**Exercise objective**
The records underneath are to be repeated exactly, with the pictures left out.
★ ★ ★
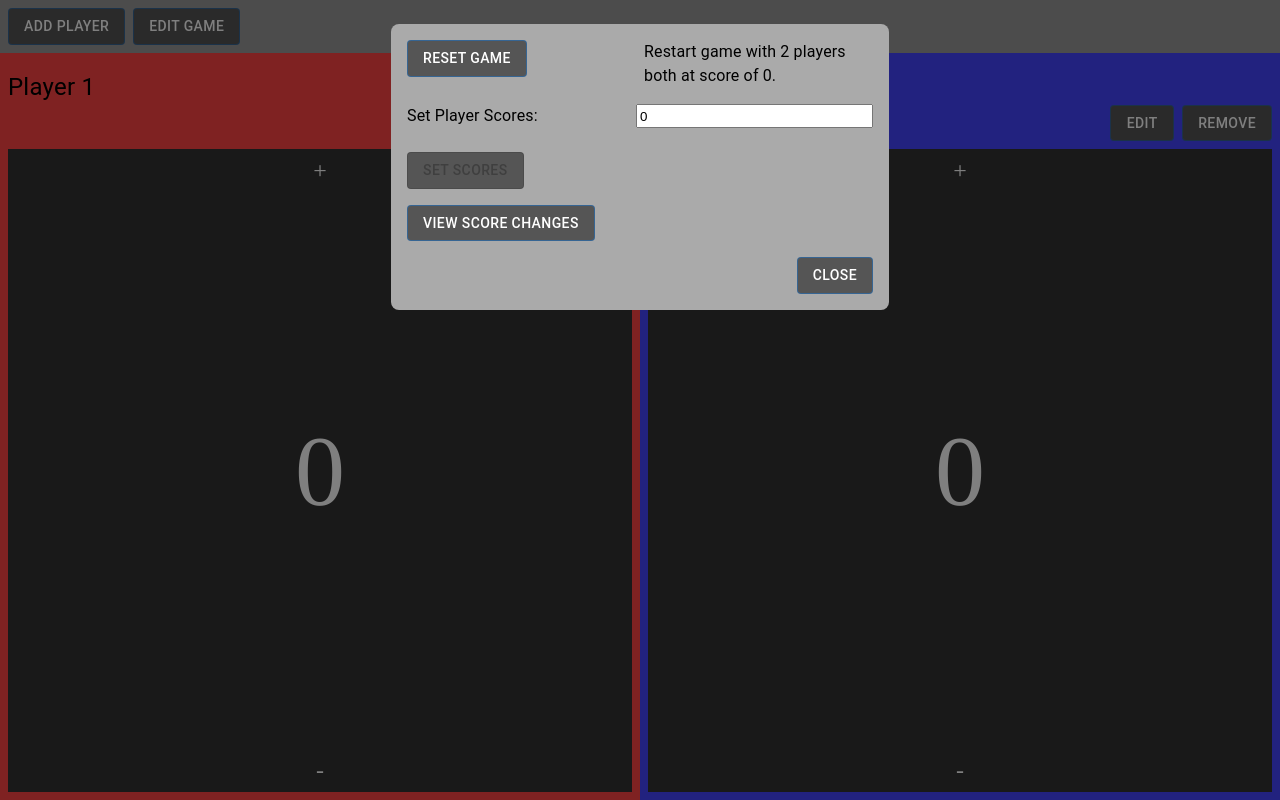
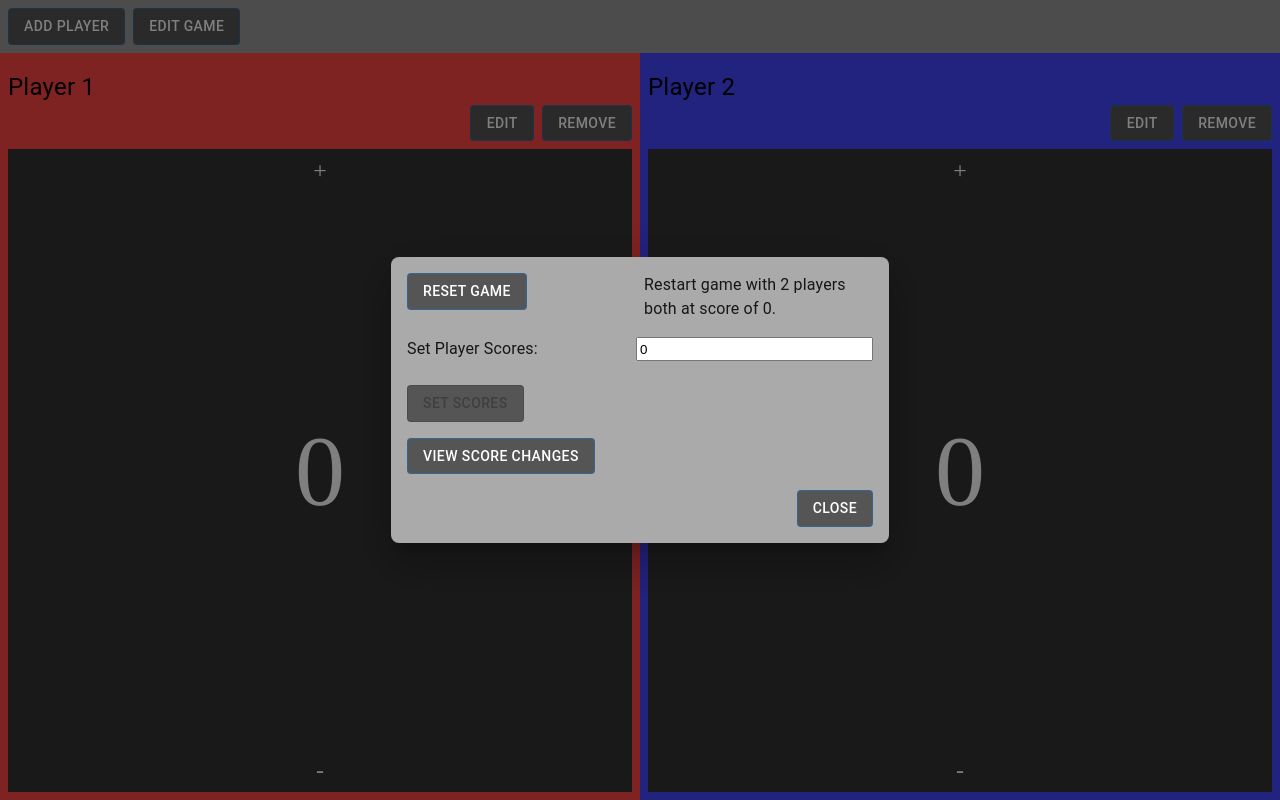
Before and after one commit to AceOfHeart5/game-life-tracker, a React (Vite) app: page / in a window 1280 px wide. Both pictures are taken after a click on the button "EDIT GAME". Built offline with nearby package versions, Linux system fonts and the light colour scheme.

Commit message:
fix modals

```diff
--- a/src/components/EditGameButtonAndModal.tsx
+++ b/src/components/EditGameButtonAndModal.tsx
@@ -1,4 +1,4 @@
-import { Modal, Typography } from "@mui/material";
+import { Dialog, Typography } from "@mui/material";
 import Button from "./Button";
 import { useState } from "react";
 import { useAppDispatch, useAppSelector } from "../hooks";
@@ -8,7 +8,7 @@ import { scoreTransactionAdd, scoreTransactionRemoveAll } from "../state/scoreTr
 import { scoreTransactionInProgressRemoveAll } from "../state/scoreTransactionInProgressSlice";
 import { playerAdd } from "../state/multiSliceActions";
 import ViewTransactionsButtonAndModal from "./ViewTransactionsButtonAndModal";
-import ModalContentWrapper from "./ModalContentWrapper";
+import { DialogPaperSX } from "../utilsAndConstants";
 
 const EditGameButtonAndModal = () => {
     const dispatch = useAppDispatch();
@@ -33,11 +33,11 @@ const EditGameButtonAndModal = () => {
 
     return <>
         <Button onClick={() => setOpen(true)}>Edit Game</Button>
-        <Modal
+        <Dialog
             open={open}
             onClose={() => setOpen(false)}
+            PaperProps={{ sx: DialogPaperSX }}
         >
-            <ModalContentWrapper>
             <div style={{ display: "flex", gap: "8px", justifyContent: "space-between" }}>
                 <div style={{ width: "50%" }}>
                     <Button onClick={() => {
@@ -65,8 +65,7 @@ const EditGameButtonAndModal = () => {
             </div>
             <ViewTransactionsButtonAndModal buttonText="View Score Changes" playerIds={playerIds}/>
             <Button sx={{ alignSelf: "end" }} onClick={() => setOpen(false)}>close</Button>
-            </ModalContentWrapper>
-        </Modal>
+        </Dialog>
     </>;
 };
 
--- a/src/components/EditPlayerButtonAndModal.tsx
+++ b/src/components/EditPlayerButtonAndModal.tsx
@@ -1,4 +1,4 @@
-import { Modal, Typography } from "@mui/material";
+import { Dialog, Typography } from "@mui/material";
 import { EntityId } from "@reduxjs/toolkit";
 import Button from "./Button";
 import { useEffect, useState } from "react";
@@ -7,7 +7,7 @@ import { playerUpdate, selectPlayerById } from "../state/playerSlice";
 import { selectPlayerScoreByPlayerId } from "../state/multiSliceSelectors";
 import { scoreTransactionAdd } from "../state/scoreTransactionSlice";
 import ViewTransactionsButtonAndModal from "./ViewTransactionsButtonAndModal";
-import ModalContentWrapper from "./ModalContentWrapper";
+import { DialogPaperSX } from "../utilsAndConstants";
 
 interface EditPlayerModalProps {
     playerId: EntityId,
@@ -35,11 +35,11 @@ const EditPlayerButtonAndModal = ({ playerId }: EditPlayerModalProps) => {
 
     return <>
         <Button onClick={() => setOpen(true)} sx={{ alignSelf: "end" }}>Edit</Button>
-        <Modal
+        <Dialog
             open={open}
             onClose={() => setOpen(false)}
+            PaperProps={{ sx: DialogPaperSX }}
         >
-            <ModalContentWrapper>
             <div>
                 <div style={{ display: "flex", justifyContent: "space-between" }}>
                     <label><Typography>Player Name: </Typography></label>
@@ -71,8 +71,7 @@ const EditPlayerButtonAndModal = ({ playerId }: EditPlayerModalProps) => {
                 }));
                 setOpen(false);
             }}>{ settingsDifferent ? "save and close" : "close"}</Button>
-            </ModalContentWrapper>
-        </Modal>
+        </Dialog>
     </>;
 };
 
--- a/src/components/ModalContentWrapper.tsx
+++ /dev/null
@@ -1,22 +0,0 @@
-interface ModalContentWrapperProps {
-    children: React.ReactNode,
-}
-
-const ModalContentWrapper = ({ children }: ModalContentWrapperProps) => {
-    return <div style={{ display: "flex", justifyContent: "center" }}>
-        <div style={{
-            backgroundColor: "#aaa",
-            padding: "16px",
-            margin: "24px",
-            display: "flex",
-            flexDirection: "column",
-            gap: "16px",
-            maxWidth: "600px",
-            borderRadius: "8px",
-        }}>
-            {children}
-        </div>
-    </div>;
-};
-
-export default ModalContentWrapper;
--- a/src/components/ViewTransactionsButtonAndModal.tsx
+++ b/src/components/ViewTransactionsButtonAndModal.tsx
@@ -1,11 +1,11 @@
-import { Modal } from "@mui/material";
+import { Dialog } from "@mui/material";
 import { EntityId } from "@reduxjs/toolkit";
 import Button from "./Button";
 import { useState } from "react";
 import { useAppSelector } from "../hooks";
 import { selectScoreTransactionsByPlayerIds } from "../state/scoreTransactionSlice";
 import ScoreTransaction from "./ScoreTransaction";
-import ModalContentWrapper from "./ModalContentWrapper";
+import { DialogPaperSX } from "../utilsAndConstants";
 
 interface ViewTransactionsButtonAndModalProps {
     playerIds: EntityId[],
@@ -18,18 +18,25 @@ const ViewTransactionsButtonAndModal = ({ playerIds, buttonText }: ViewTransacti
 
     return <div>
         <Button onClick={() => setOpen(true)}>{buttonText}</Button>
-        <Modal
+        <Dialog
             open={open}
             onClose={() => setOpen(false)}
+            PaperProps={{ sx: DialogPaperSX }}
         >
-            <ModalContentWrapper>
+            <div style={{
+                overflowY: "auto",
+                padding: "0 8px",
+                display: "flex",
+                flexDirection: "column",
+                gap: "8px",
+            }}>
                 {transactions.map(t => t === undefined ? null : <ScoreTransaction transactionId={t.id}/>)}
-                <Button
-                    sx={{ alignSelf: "end" }}
-                    onClick={() => setOpen(false)}
-                >close</Button>
-            </ModalContentWrapper>
-        </Modal>
+            </div>
+            <Button
+                sx={{ alignSelf: "end" }}
+                onClick={() => setOpen(false)}
+            >close</Button>
+        </Dialog>
     </div>;
 };
 
--- a/src/utilsAndConstants.ts
+++ b/src/utilsAndConstants.ts
@@ -8,3 +8,13 @@ export const restartCSSAnimationOnElementById = (elementId: string, cssAnimation
     void element.offsetWidth; // requesting offsetWidth/offsetHeight triggers DOM reflow
     element.style.animation = cssAnimation;
 };
+
+export const DialogPaperSX: React.CSSProperties = {
+    backgroundColor: "#aaa",
+    padding: "16px",
+    display: "flex",
+    flexDirection: "column",
+    gap: "16px",
+    maxWidth: "600px",
+    borderRadius: "8px",
+};
```
Lines whose indentation alone changed are shown as unchanged.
★ ★ ★
**Output for this task**
Before and after one commit to AceOfHeart5/game-life-tracker, a React (Vite) app: page / in a window 1280 px wide. Both pictures are taken after a click on the button "EDIT GAME". Built offline with nearby package versions, Linux system fonts and the light colour scheme.

Commit message:
fix modals

```diff
--- a/src/components/EditGameButtonAndModal.tsx
+++ b/src/components/EditGameButtonAndModal.tsx
@@ -1,4 +1,4 @@
-import { Modal, Typography } from "@mui/material";
+import { Dialog, Typography } from "@mui/material";
 import Button from "./Button";
 import { useState } from "react";
 import { useAppDispatch, useAppSelector } from "../hooks";
@@ -8,7 +8,7 @@ import { scoreTransactionAdd, scoreTransactionRemoveAll } from "../state/scoreTr
 import { scoreTransactionInProgressRemoveAll } from "../state/scoreTransactionInProgressSlice";
 import { playerAdd } from "../state/multiSliceActions";
 import ViewTransactionsButtonAndModal from "./ViewTransactionsButtonAndModal";
-import ModalContentWrapper from "./ModalContentWrapper";
+import { DialogPaperSX } from "../utilsAndConstants";
 
 const EditGameButtonAndModal = () => {
     const dispatch = useAppDispatch();
@@ -33,11 +33,11 @@ const EditGameButtonAndModal = () => {
 
     return <>
         <Button onClick={() => setOpen(true)}>Edit Game</Button>
-        <Modal
+        <Dialog
             open={open}
             onClose={() => setOpen(false)}
+            PaperProps={{ sx: DialogPaperSX }}
         >
-            <ModalContentWrapper>
             <div style={{ display: "flex", gap: "8px", justifyContent: "space-between" }}>
                 <div style={{ width: "50%" }}>
                     <Button onClick={() => {
@@ -65,8 +65,7 @@ const EditGameButtonAndModal = () => {
             </div>
             <ViewTransactionsButtonAndModal buttonText="View Score Changes" playerIds={playerIds}/>
             <Button sx={{ alignSelf: "end" }} onClick={() => setOpen(false)}>close</Button>
-            </ModalContentWrapper>
-        </Modal>
+        </Dialog>
     </>;
 };
 
--- a/src/components/EditPlayerButtonAndModal.tsx
+++ b/src/components/EditPlayerButtonAndModal.tsx
@@ -1,4 +1,4 @@
-import { Modal, Typography } from "@mui/material";
+import { Dialog, Typography } from "@mui/material";
 import { EntityId } from "@reduxjs/toolkit";
 import Button from "./Button";
 import { useEffect, useState } from "react";
@@ -7,7 +7,7 @@ import { playerUpdate, selectPlayerById } from "../state/playerSlice";
 import { selectPlayerScoreByPlayerId } from "../state/multiSliceSelectors";
 import { scoreTransactionAdd } from "../state/scoreTransactionSlice";
 import ViewTransactionsButtonAndModal from "./ViewTransactionsButtonAndModal";
-import ModalContentWrapper from "./ModalContentWrapper";
+import { DialogPaperSX } from "../utilsAndConstants";
 
 interface EditPlayerModalProps {
     playerId: EntityId,
@@ -35,11 +35,11 @@ const EditPlayerButtonAndModal = ({ playerId }: EditPlayerModalProps) => {
 
     return <>
         <Button onClick={() => setOpen(true)} sx={{ alignSelf: "end" }}>Edit</Button>
-        <Modal
+        <Dialog
             open={open}
             onClose={() => setOpen(false)}
+            PaperProps={{ sx: DialogPaperSX }}
         >
-            <ModalContentWrapper>
             <div>
                 <div style={{ display: "flex", justifyContent: "space-between" }}>
                     <label><Typography>Player Name: </Typography></label>
@@ -71,8 +71,7 @@ const EditPlayerButtonAndModal = ({ playerId }: EditPlayerModalProps) => {
                 }));
                 setOpen(false);
             }}>{ settingsDifferent ? "save and close" : "close"}</Button>
-            </ModalContentWrapper>
-        </Modal>
+        </Dialog>
     </>;
 };
 
--- a/src/components/ModalContentWrapper.tsx
+++ /dev/null
@@ -1,22 +0,0 @@
-interface ModalContentWrapperProps {
-    children: React.ReactNode,
-}
-
-const ModalContentWrapper = ({ children }: ModalContentWrapperProps) => {
-    return <div style={{ display: "flex", justifyContent: "center" }}>
-        <div style={{
-            backgroundColor: "#aaa",
-            padding: "16px",
-            margin: "24px",
-            display: "flex",
-            flexDirection: "column",
-            gap: "16px",
-            maxWidth: "600px",
-            borderRadius: "8px",
-        }}>
-            {children}
-        </div>
-    </div>;
-};
-
-export default ModalContentWrapper;
--- a/src/components/ViewTransactionsButtonAndModal.tsx
+++ b/src/components/ViewTransactionsButtonAndModal.tsx
@@ -1,11 +1,11 @@
-import { Modal } from "@mui/material";
+import { Dialog } from "@mui/material";
 import { EntityId } from "@reduxjs/toolkit";
 import Button from "./Button";
 import { useState } from "react";
 import { useAppSelector } from "../hooks";
 import { selectScoreTransactionsByPlayerIds } from "../state/scoreTransactionSlice";
 import ScoreTransaction from "./ScoreTransaction";
-import ModalContentWrapper from "./ModalContentWrapper";
+import { DialogPaperSX } from "../utilsAndConstants";
 
 interface ViewTransactionsButtonAndModalProps {
     playerIds: EntityId[],
@@ -18,18 +18,25 @@ const ViewTransactionsButtonAndModal = ({ playerIds, buttonText }: ViewTransacti
 
     return <div>
         <Button onClick={() => setOpen(true)}>{buttonText}</Button>
-        <Modal
+        <Dialog
             open={open}
             onClose={() => setOpen(false)}
+            PaperProps={{ sx: DialogPaperSX }}
         >
-            <ModalContentWrapper>
+            <div style={{
+                overflowY: "auto",
+                padding: "0 8px",
+                display: "flex",
+                flexDirection: "column",
+                gap: "8px",
+            }}>
                 {transactions.map(t => t === undefined ? null : <ScoreTransaction transactionId={t.id}/>)}
-                <Button
-                    sx={{ alignSelf: "end" }}
-                    onClick={() => setOpen(false)}
-                >close</Button>
-            </ModalContentWrapper>
-        </Modal>
+            </div>
+            <Button
+                sx={{ alignSelf: "end" }}
+                onClick={() => setOpen(false)}
+            >close</Button>
+        </Dialog>
     </div>;
 };
 
--- a/src/utilsAndConstants.ts
+++ b/src/utilsAndConstants.ts
@@ -8,3 +8,13 @@ export const restartCSSAnimationOnElementById = (elementId: string, cssAnimation
     void element.offsetWidth; // requesting offsetWidth/offsetHeight triggers DOM reflow
     element.style.animation = cssAnimation;
 };
+
+export const DialogPaperSX: React.CSSProperties = {
+    backgroundColor: "#aaa",
+    padding: "16px",
+    display: "flex",
+    flexDirection: "column",
+    gap: "16px",
+    maxWidth: "600px",
+    borderRadius: "8px",
+};
```
Lines whose indentation alone changed are shown as unchanged.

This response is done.